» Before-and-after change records

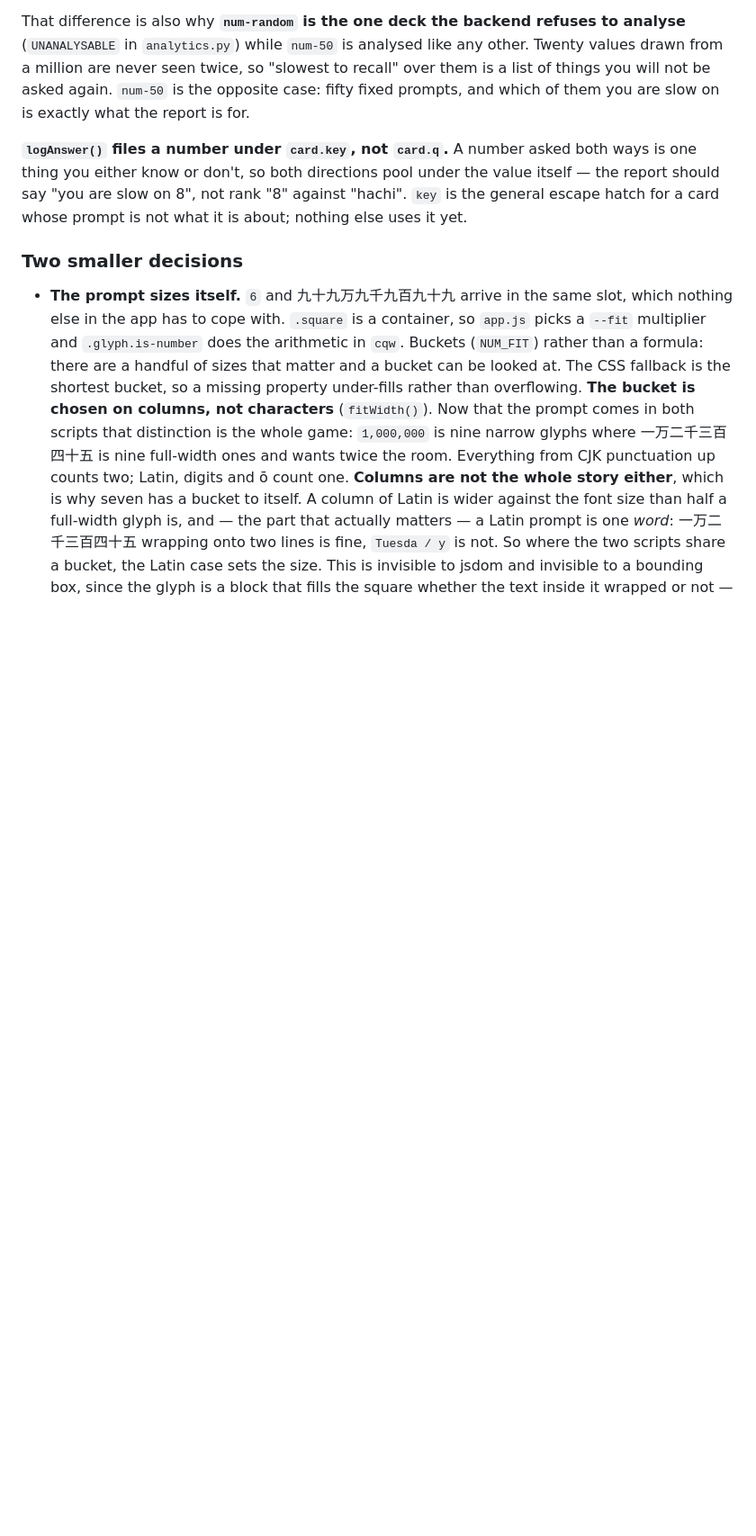
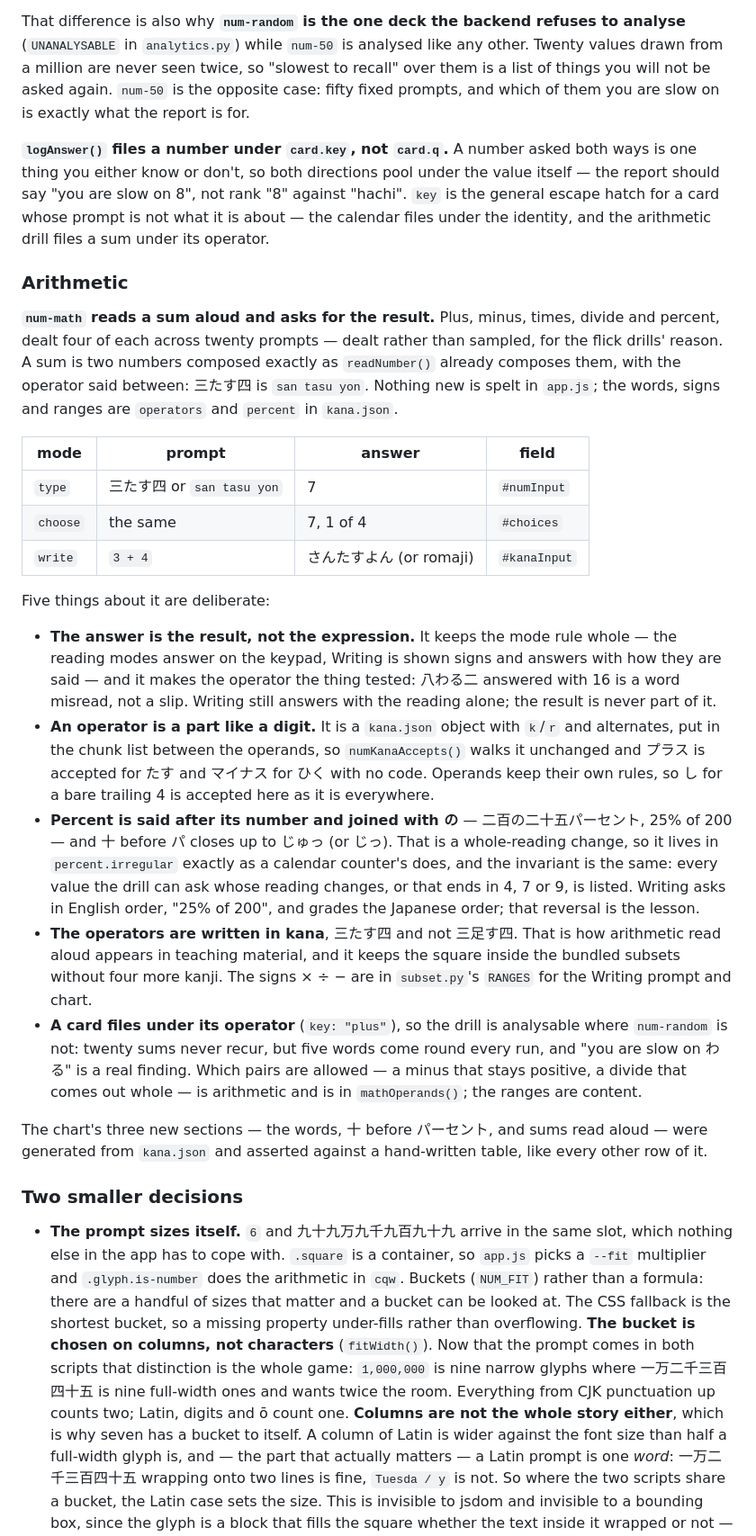
Before and after one commit to OlaYZen/kana, a Markdown page: CLAUDE.md, the part around one of its changes. Shown at 90% size. Rendered like a GitHub page; blank space fills up the shorter version.

Commit message:
docs: document the Arithmetic drill
CLAUDE.md gains an Arithmetic section under Numbers — the mode table, why
the answer is the result, why an operator is a part, the percent sound
change and its irregular invariant, kana operators, and why the drill is
analysable — plus the new kana.json shape, the × ÷ − subset range, and the
analytics note. README describes the drill in English and Japanese.

```diff
--- a/CLAUDE.md
+++ b/CLAUDE.md
@@ -415,7 +415,48 @@ slow on is exactly what the report is for.
 **`logAnswer()` files a number under `card.key`, not `card.q`.** A number asked both ways is one
 thing you either know or don't, so both directions pool under the value itself — the report should
 say "you are slow on 8", not rank "8" against "hachi". `key` is the general escape hatch for a card
-whose prompt is not what it is about; nothing else uses it yet.
+whose prompt is not what it is about — the calendar files under the identity, and the arithmetic
+drill files a sum under its operator.
+
+### Arithmetic
+
+**`num-math` reads a sum aloud and asks for the result.** Plus, minus, times, divide and percent,
+dealt four of each across twenty prompts — dealt rather than sampled, for the flick drills' reason.
+A sum is two numbers composed exactly as `readNumber()` already composes them, with the operator
+said between: 三たす四 is `san tasu yon`. Nothing new is spelt in `app.js`; the words, signs and
+ranges are `operators` and `percent` in `kana.json`.
+
+| mode | prompt | answer | field |
+|---|---|---|---|
+| `type` | 三たす四 or `san tasu yon` | 7 | `#numInput` |
+| `choose` | the same | 7, 1 of 4 | `#choices` |
+| `write` | `3 + 4` | さんたすよん (or romaji) | `#kanaInput` |
+
+Five things about it are deliberate:
+
+- **The answer is the result, not the expression.** It keeps the mode rule whole — the reading
+  modes answer on the keypad, Writing is shown signs and answers with how they are said — and it
+  makes the operator the thing tested: 八わる二 answered with 16 is a word misread, not a slip.
+  Writing still answers with the reading alone; the result is never part of it.
+- **An operator is a part like a digit.** It is a `kana.json` object with `k`/`r` and alternates,
+  put in the chunk list between the operands, so `numKanaAccepts()` walks it unchanged and プラス
+  is accepted for たす and マイナス for ひく with no code. Operands keep their own rules, so し for a
+  bare trailing 4 is accepted here as it is everywhere.
+- **Percent is said after its number and joined with の** — 二百の二十五パーセント, 25% of 200 —
+  and 十 before パ closes up to じゅっ (or じっ). That is a whole-reading change, so it lives in
+  `percent.irregular` exactly as a calendar counter's does, and the invariant is the same: every
+  value the drill can ask whose reading changes, or that ends in 4, 7 or 9, is listed. Writing asks
+  in English order, "25% of 200", and grades the Japanese order; that reversal is the lesson.
+- **The operators are written in kana**, 三たす四 and not 三足す四. That is how arithmetic read
+  aloud appears in teaching material, and it keeps the square inside the bundled subsets without
+  four more kanji. The signs × ÷ − are in `subset.py`'s `RANGES` for the Writing prompt and chart.
+- **A card files under its operator** (`key: "plus"`), so the drill is analysable where
+  `num-random` is not: twenty sums never recur, but five words come round every run, and "you are
+  slow on わる" is a real finding. Which pairs are allowed — a minus that stays positive, a divide
+  that comes out whole — is arithmetic and is in `mathOperands()`; the ranges are content.
+
+The chart's three new sections — the words, 十 before パーセント, and sums read aloud — were
+generated from `kana.json` and asserted against a hand-written table, like every other row of it.
 
 ### Two smaller decisions
 
```
Also changed, not shown: other parts of CLAUDE.md (+6 -4 lines), README.md (+11 -1 lines).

» Required action
Reproduce every line in the data that has the word "exactly" in it.

» Output of the task
@@ -415,7 +415,48 @@ slow on is exactly what the report is for.
+A sum is two numbers composed exactly as `readNumber()` already composes them, with the operator
+  `percent.irregular` exactly as a calendar counter's does, and the invariant is the same: every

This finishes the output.